Trump vs. Clinton: Debate Will Mark Biggest Moment of Election

WASHINGTON (Reuters) -

Democrat Hillary Clinton, suddenly vulnerable in the presidential race, is under pressure to deliver a strong performance against Republican Donald Trump in their first debate on Monday, a moment that could be the most consequential yet of the 2016 election.

Political veterans involved in preparing for past presidential debates said Clinton should drive home how she would run the country during uncertain times and draw a contrast as the steady, experienced alternative to the untested Trump. For his part, Trump needed to show enough gravitas to convince skeptics that he is ready to be commander in chief, they said.

The 90-minute face-off at Hofstra University in Hempstead, New York, the first of three debates, takes place at a time when Clinton’s once-comfortable lead in opinion polls over Trump star has evaporated.

History shows that a single bad debate performance can alter the trajectory of a U.S. presidential race.

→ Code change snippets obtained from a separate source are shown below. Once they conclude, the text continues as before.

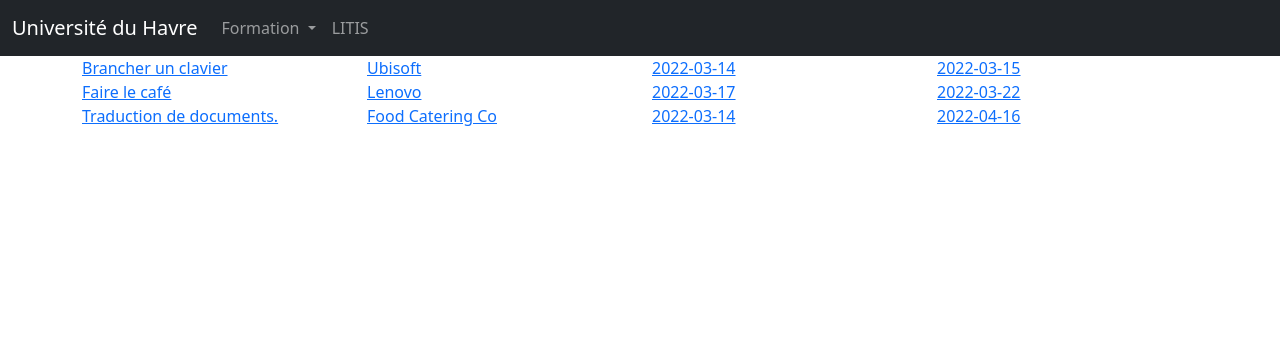
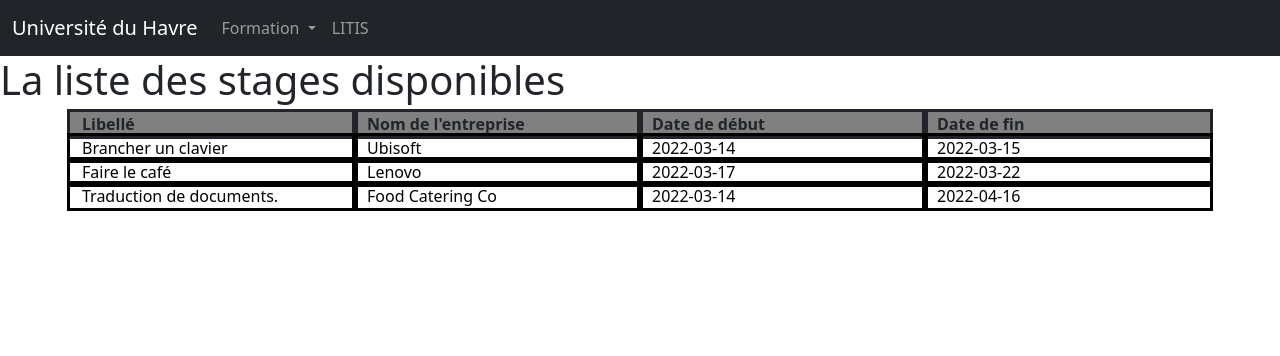
Before and after one commit to valentinjouffray/mp2sujet3, a PHP site: page /stage.php in a window 1280 px wide. Shown: the top 356 px of the page. Run offline with PHP 8.4, Linux system fonts and the light colour scheme; data comes from the database, SQL or seed files in the repository; both versions use the stored data as it was after the commit; some libraries are stand-ins or nearby versions.

Commit message:
Amélioration de l'UI par ajout d'un head pour la liste, ajout dd'une colonne dans la BDD afin d'entrer un texte pour décrire le stage

```diff
--- a/stage.php
+++ b/stage.php
@@ -15,16 +15,33 @@ $statement->execute();
 $stages = $statement->fetchAll();
 
 ?>
+<h1>La liste des stages disponibles</h1>
+<div class="container" style="background-color: grey;">
+	<div class="row">
+		<div class="col-sm" style="outline-style: solid;">
+			<strong>Libellé</strong>
+		</div>
+		<div class="col-sm" style="outline-style: solid;">
+			<strong>Nom de l'entreprise</strong>
+		</div>
+		<div class="col-sm" style="outline-style: solid;">
+			<strong>Date de début</strong>
+		</div>
+		<div class="col-sm" style="outline-style: solid;">
+			<strong>Date de fin</strong>
+		</div>
+	</div>
+</div>
 <?php
 foreach ($stages as $stage){
 	?>
-	<a href="#"> <!-- Cliquer dessus affiche la fiche du stage -->
+	<a style="text-decoration: none; color: black;" href="#"> <!-- Cliquer dessus affiche la fiche du stage -->
 		<div class="container">
 			<div class="row">
-				<div class="col-sm"><?php echo $stage['stage_libelle'] ?></div>
-				<div class="col-sm"><?php echo $stage['stage_entreprise'] ?></div>
-				<div class="col-sm"><?php echo $stage['stage_date_debut'] ?></div>
-				<div class="col-sm"><?php echo $stage['stage_date_fin'] ?></div>
+				<div class="col-sm" style="outline-style: solid;"><?php echo $stage['stage_libelle'] ?></div>
+				<div class="col-sm" style="outline-style: solid;"><?php echo $stage['stage_entreprise'] ?></div>
+				<div class="col-sm" style="outline-style: solid;"><?php echo $stage['stage_date_debut'] ?></div>
+				<div class="col-sm" style="outline-style: solid;"><?php echo $stage['stage_date_fin'] ?></div>
 			</div>
 		</div>
 	</a>
```
Also changed, not shown: bdd/stage.sql (+43 -3 lines).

Reuters/Ipsos polling shows about 20 percent of the electorate remains undecided, far higher at this stage in the campaign than the 12 percent undecided four years ago.

The audience for the debate is expected to be a record, easily surpassing the record 46.2 million households who watched the first encounter between President Barack Obama and Republican Mitt Romney in 2012, according to the Nielsen ratings company.

Anita Dunn, who helped President Barack Obama prepare for debates against Republican nominee John McCain in 2008, said Obama succeeded at their first debate by steering the conversation repeatedly back to the struggling U.S. economy even though the event was supposed to be about foreign policy.

She said she expected Clinton to try to exploit Trump’s weaknesses and emphasize her strengths. “The contrast between them is what you want to hone,” she said.

The debate will be the best opportunity for two candidates, both widely seen by voters as untrustworthy, to put to rest questions about their fitness for the White House with the Nov. 8 election fast approaching.

Clinton is spending most of this week in debate preparations with a small circle of top aides at her home in Chappaqua, New York.

Clinton aides said she is preparing for two scenarios: One in which Trump is measured and serious, and another in which he is freewheeling and makes inflammatory personal attacks.

Trump relied on his famed spontaneity to fire off one-line zingers to dismantle 16 Republican rivals during the primaries, dispatching “low-energy” Jeb Bush or “lying Ted” Cruz and “little Marco” Rubio. He has repeatedly called Clinton “crooked Hillary” at rallies.

“You’re just not sure who is going to show up,” said Jennifer Palmieri, a senior adviser to Clinton. “He may be aggressive or he may lay back. That’s hard to game out necessarily so I would say most of the focus is on what points does she want to make.”

A Republican source close to the campaign said former Fox News Chief Executive Roger Ailes has been coaching Trump but that Trump does not want to be over-prepared.

Trump spokesman Jason Miller said Trump is& preparing& for the debates but “there’s nobody who’s playing the role of Hillary Clinton.”

“Mr. Trump prepares for everything that he does,” he said.